Your response must be made up of each line in the data below that contains the string "also".

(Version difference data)
------------------------------------------------------------
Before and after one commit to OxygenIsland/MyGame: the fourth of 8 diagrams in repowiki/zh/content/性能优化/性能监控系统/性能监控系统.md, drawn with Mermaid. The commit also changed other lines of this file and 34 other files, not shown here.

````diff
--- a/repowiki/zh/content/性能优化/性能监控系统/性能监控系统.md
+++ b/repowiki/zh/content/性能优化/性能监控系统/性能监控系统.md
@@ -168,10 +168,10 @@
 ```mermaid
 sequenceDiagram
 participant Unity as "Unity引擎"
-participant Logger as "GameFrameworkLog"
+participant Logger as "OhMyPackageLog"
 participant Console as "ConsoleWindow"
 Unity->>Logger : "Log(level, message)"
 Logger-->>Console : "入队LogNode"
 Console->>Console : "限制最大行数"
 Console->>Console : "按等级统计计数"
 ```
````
------------------------------------------------------------
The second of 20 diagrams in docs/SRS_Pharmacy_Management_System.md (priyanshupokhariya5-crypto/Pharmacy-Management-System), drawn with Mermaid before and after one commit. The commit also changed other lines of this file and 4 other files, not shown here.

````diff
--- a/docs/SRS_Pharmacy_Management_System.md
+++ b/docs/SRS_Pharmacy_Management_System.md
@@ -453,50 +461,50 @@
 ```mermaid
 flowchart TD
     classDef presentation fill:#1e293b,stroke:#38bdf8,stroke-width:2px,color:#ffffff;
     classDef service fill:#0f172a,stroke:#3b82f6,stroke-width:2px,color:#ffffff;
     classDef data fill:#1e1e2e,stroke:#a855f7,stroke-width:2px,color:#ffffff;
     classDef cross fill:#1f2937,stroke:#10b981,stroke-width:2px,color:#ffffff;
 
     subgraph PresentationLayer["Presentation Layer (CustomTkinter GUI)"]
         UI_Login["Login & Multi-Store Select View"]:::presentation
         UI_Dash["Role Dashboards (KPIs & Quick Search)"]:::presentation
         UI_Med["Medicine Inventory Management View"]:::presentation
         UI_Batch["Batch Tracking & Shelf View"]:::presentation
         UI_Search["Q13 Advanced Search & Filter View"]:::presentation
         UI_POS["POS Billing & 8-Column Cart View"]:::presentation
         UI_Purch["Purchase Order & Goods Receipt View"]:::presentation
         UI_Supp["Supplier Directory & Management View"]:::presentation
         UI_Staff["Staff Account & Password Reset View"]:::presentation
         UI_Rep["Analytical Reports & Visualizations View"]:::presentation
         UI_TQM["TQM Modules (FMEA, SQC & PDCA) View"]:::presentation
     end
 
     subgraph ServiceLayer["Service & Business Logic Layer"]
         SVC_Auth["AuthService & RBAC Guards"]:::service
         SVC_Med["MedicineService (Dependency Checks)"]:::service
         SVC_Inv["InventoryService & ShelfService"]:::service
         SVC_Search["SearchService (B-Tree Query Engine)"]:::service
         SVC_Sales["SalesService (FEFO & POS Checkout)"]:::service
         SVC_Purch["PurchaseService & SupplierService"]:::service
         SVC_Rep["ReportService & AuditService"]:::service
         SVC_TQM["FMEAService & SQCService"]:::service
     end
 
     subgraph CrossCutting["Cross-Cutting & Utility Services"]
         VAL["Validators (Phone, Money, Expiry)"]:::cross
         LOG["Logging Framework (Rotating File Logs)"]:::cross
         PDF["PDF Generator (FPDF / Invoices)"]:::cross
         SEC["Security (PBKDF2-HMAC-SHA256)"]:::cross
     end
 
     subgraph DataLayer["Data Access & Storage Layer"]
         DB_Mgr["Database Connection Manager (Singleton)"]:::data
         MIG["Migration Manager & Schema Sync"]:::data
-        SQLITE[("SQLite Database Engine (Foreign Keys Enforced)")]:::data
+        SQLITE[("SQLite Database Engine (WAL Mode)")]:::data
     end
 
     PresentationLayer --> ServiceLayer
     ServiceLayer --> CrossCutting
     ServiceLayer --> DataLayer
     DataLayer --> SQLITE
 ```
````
------------------------------------------------------------
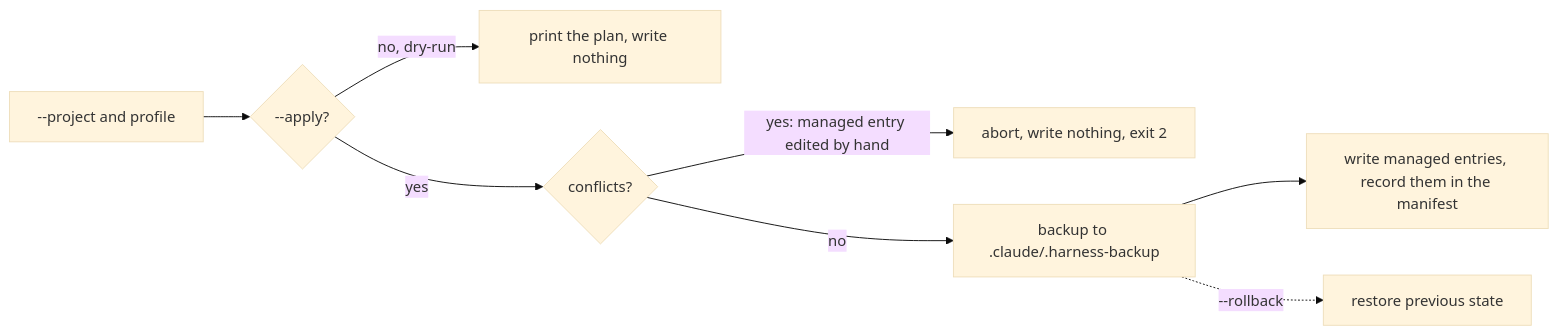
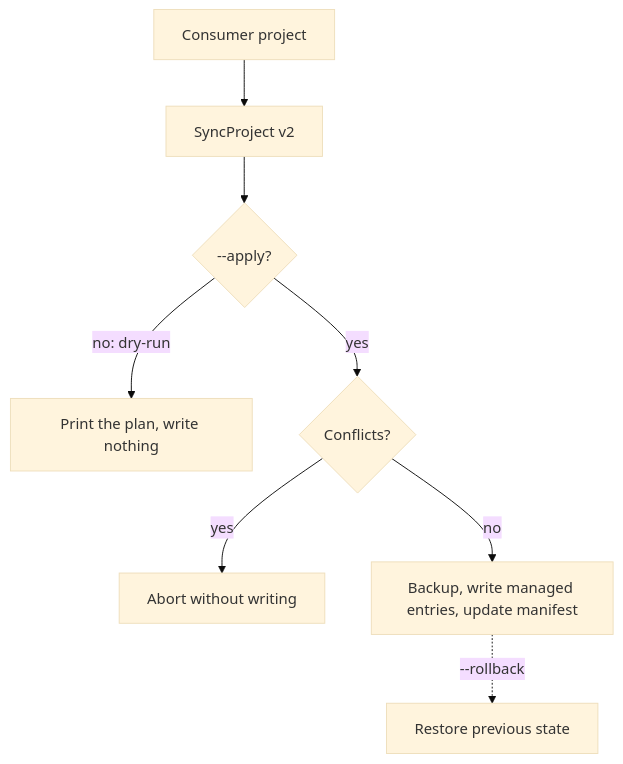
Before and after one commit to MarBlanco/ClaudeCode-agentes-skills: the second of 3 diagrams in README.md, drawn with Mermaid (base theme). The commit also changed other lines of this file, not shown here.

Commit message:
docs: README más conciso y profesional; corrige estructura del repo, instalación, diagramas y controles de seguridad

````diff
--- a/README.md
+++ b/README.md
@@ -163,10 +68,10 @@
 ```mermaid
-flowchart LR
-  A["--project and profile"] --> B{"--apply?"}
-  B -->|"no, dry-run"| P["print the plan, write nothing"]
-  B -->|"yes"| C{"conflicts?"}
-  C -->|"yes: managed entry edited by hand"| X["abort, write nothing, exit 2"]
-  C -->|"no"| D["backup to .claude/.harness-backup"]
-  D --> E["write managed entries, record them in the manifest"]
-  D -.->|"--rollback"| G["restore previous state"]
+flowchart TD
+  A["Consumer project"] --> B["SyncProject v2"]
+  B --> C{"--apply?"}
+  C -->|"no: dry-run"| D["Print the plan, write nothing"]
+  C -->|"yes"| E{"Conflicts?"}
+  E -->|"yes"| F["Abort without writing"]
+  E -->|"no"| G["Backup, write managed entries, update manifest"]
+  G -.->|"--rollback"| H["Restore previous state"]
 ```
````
------------------------------------------------------------
■ **Solution to this exercise**
Before and after one commit to OxygenIsland/MyGame: the fourth of 8 diagrams in repowiki/zh/content/性能优化/性能监控系统/性能监控系统.md, drawn with Mermaid. The commit also changed other lines of this file and 34 other files, not shown here.
The second of 20 diagrams in docs/SRS_Pharmacy_Management_System.md (priyanshupokhariya5-crypto/Pharmacy-Management-System), drawn with Mermaid before and after one commit. The commit also changed other lines of this file and 4 other files, not shown here.
Before and after one commit to MarBlanco/ClaudeCode-agentes-skills: the second of 3 diagrams in README.md, drawn with Mermaid (base theme). The commit also changed other lines of this file, not shown here.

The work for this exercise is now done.